Let's start over again. On February 11, 1731, George Washington was born in Virginia.
And that's why we celebrate his birthday on the third Monday in February, which mathematically cannot occur any later than the 21st. So, as shocking as it may be to observers of government efficiency, it's a certainty that the country will never celebrate on his actual birthday. Or even his alternate birthday.
And if you are wondering about the year difference, don't blame me, call your congressman. I got the info from an official government site, so it can't be wrong. (I'm a little confused about that.)
Don't panic if you're confused too, we're going to sort this all out for you so you can celebrate it properly on "Presidents Day", which of course doesn't actually exist. Not officially anyway. And as long as we're on the subject, Washington's birthday doesn't count as an official national holiday.
Heck, I'm still confused and I'm the one writing this clarification. So just to be clear, or less un-clear, let's get this all down in bullet points. Just don't use the bullets on me.
- Washington was actually born on February 11th, 1731. The calender being used some places (like here) at that time was the Julian calendar which was named after the same guy they named the salad for. And if you think this birthday stuff is confusing, just try to figure out the whole change-over thing. The guy who figured it out originally was a few minutes short of a year, if you know what I mean.
- In 1752, (not sure which day) the Gregorian calendar was adopted, which was named after the same guy they named the chant for. So someone had to tell poor George that he was actually born on February 22, 1732. History doesn't record whether George was surprised, pleased, or chagrined. (Or whether he grinned, for that matter.)
- Washington's Birthday is not a national holiday, it's a federal holiday.

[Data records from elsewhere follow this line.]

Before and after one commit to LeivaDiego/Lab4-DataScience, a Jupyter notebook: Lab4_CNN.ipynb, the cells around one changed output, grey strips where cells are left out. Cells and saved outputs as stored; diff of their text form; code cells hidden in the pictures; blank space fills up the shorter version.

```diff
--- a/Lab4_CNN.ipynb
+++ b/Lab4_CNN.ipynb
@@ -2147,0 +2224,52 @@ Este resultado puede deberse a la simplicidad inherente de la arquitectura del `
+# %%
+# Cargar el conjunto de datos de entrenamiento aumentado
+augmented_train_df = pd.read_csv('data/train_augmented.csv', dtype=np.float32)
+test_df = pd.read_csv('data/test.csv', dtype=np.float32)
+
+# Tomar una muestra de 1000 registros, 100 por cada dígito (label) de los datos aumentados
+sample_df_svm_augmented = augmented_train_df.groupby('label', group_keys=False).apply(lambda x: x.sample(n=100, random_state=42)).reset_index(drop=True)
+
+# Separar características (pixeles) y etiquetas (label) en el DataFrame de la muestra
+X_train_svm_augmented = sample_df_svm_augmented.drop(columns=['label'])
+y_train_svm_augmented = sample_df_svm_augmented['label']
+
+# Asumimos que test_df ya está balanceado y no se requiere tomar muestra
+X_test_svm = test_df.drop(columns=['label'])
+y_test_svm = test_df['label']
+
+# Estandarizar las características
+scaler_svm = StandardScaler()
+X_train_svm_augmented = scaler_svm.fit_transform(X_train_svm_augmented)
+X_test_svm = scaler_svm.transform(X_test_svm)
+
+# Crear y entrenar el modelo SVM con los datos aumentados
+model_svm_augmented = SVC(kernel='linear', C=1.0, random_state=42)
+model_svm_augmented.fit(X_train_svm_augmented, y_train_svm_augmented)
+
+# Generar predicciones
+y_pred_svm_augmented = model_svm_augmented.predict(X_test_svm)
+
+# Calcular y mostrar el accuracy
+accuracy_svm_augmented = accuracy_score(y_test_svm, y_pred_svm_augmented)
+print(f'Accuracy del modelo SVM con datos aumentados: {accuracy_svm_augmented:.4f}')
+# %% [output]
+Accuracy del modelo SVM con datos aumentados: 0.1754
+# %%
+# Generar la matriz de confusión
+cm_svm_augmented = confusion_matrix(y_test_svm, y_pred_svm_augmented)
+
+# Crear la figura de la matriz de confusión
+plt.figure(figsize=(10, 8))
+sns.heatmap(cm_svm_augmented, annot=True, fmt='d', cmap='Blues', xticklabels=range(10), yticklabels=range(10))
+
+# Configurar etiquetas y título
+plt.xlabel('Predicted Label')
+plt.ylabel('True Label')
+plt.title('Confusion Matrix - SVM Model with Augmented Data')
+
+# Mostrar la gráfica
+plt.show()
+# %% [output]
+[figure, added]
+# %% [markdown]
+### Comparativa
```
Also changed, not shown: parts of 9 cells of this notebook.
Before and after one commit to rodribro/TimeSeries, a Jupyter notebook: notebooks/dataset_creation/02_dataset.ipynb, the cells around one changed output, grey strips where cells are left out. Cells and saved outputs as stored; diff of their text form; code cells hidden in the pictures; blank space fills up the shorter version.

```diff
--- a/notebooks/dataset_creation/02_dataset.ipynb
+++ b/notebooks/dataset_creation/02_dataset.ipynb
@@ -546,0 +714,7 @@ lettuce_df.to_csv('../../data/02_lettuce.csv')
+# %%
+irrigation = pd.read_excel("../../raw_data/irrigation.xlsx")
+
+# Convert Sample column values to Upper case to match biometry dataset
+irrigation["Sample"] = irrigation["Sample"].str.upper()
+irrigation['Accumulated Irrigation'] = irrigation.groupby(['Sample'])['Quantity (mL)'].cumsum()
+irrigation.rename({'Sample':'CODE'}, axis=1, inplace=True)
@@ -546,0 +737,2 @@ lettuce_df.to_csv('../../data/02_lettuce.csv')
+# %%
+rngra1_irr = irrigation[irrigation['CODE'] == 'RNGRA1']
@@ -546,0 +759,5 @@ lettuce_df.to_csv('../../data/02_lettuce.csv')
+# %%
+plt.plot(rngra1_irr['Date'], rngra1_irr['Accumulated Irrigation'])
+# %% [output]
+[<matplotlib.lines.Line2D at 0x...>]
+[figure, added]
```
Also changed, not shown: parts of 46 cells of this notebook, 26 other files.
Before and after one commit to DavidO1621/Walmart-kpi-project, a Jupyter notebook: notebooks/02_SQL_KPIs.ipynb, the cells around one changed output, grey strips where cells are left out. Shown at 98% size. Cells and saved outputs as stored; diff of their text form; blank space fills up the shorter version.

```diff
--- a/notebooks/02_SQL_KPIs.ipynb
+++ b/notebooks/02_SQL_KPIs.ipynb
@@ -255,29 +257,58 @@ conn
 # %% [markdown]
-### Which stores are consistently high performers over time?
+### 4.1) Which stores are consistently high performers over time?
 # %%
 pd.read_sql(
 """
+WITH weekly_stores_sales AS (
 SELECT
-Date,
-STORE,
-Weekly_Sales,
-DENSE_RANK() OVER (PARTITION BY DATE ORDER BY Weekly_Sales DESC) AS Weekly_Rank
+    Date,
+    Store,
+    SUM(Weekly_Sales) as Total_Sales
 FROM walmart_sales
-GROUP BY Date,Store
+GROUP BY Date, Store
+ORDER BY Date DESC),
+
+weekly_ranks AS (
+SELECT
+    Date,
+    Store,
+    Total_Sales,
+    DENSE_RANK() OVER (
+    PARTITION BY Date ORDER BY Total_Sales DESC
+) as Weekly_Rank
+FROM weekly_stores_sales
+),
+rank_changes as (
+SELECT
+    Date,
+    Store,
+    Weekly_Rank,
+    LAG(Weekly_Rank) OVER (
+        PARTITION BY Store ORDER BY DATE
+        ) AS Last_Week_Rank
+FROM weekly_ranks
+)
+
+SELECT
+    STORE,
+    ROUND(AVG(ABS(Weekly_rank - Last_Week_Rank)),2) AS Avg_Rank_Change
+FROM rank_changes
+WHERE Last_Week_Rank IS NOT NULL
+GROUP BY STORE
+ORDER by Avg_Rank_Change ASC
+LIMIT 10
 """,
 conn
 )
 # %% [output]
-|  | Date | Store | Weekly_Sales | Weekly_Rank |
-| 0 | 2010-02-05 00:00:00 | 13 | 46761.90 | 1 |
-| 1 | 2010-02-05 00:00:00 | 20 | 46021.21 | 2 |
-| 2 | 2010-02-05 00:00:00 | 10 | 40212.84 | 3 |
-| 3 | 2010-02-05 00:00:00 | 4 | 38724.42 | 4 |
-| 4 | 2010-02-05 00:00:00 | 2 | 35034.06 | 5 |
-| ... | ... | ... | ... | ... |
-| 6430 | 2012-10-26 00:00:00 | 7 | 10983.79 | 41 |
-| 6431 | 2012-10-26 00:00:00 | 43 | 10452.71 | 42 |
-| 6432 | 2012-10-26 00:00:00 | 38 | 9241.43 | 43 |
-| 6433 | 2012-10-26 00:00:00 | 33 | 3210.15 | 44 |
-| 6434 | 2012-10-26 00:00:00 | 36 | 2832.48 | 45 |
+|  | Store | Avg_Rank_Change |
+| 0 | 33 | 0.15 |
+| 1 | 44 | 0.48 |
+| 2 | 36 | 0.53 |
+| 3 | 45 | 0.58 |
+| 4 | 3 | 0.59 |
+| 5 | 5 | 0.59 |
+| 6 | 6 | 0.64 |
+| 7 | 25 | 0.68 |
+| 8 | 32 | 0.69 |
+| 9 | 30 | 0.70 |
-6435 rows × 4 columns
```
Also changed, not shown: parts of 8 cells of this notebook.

It only applies to federal government employees and the District of Columbia.
- "Presidents Day" doesn't actually exist at all, except maybe for certain individual states. It's never been proclaimed by the federal government. In 1968, Congress passed the "Monday Holiday Law", so people, particularly federal employees, could have more three day weekends because everyone was working too hard.
Please don't blame them for the dreadful writing or any inaccuracies we may have committed. It was only their idea, anything awful is my fault.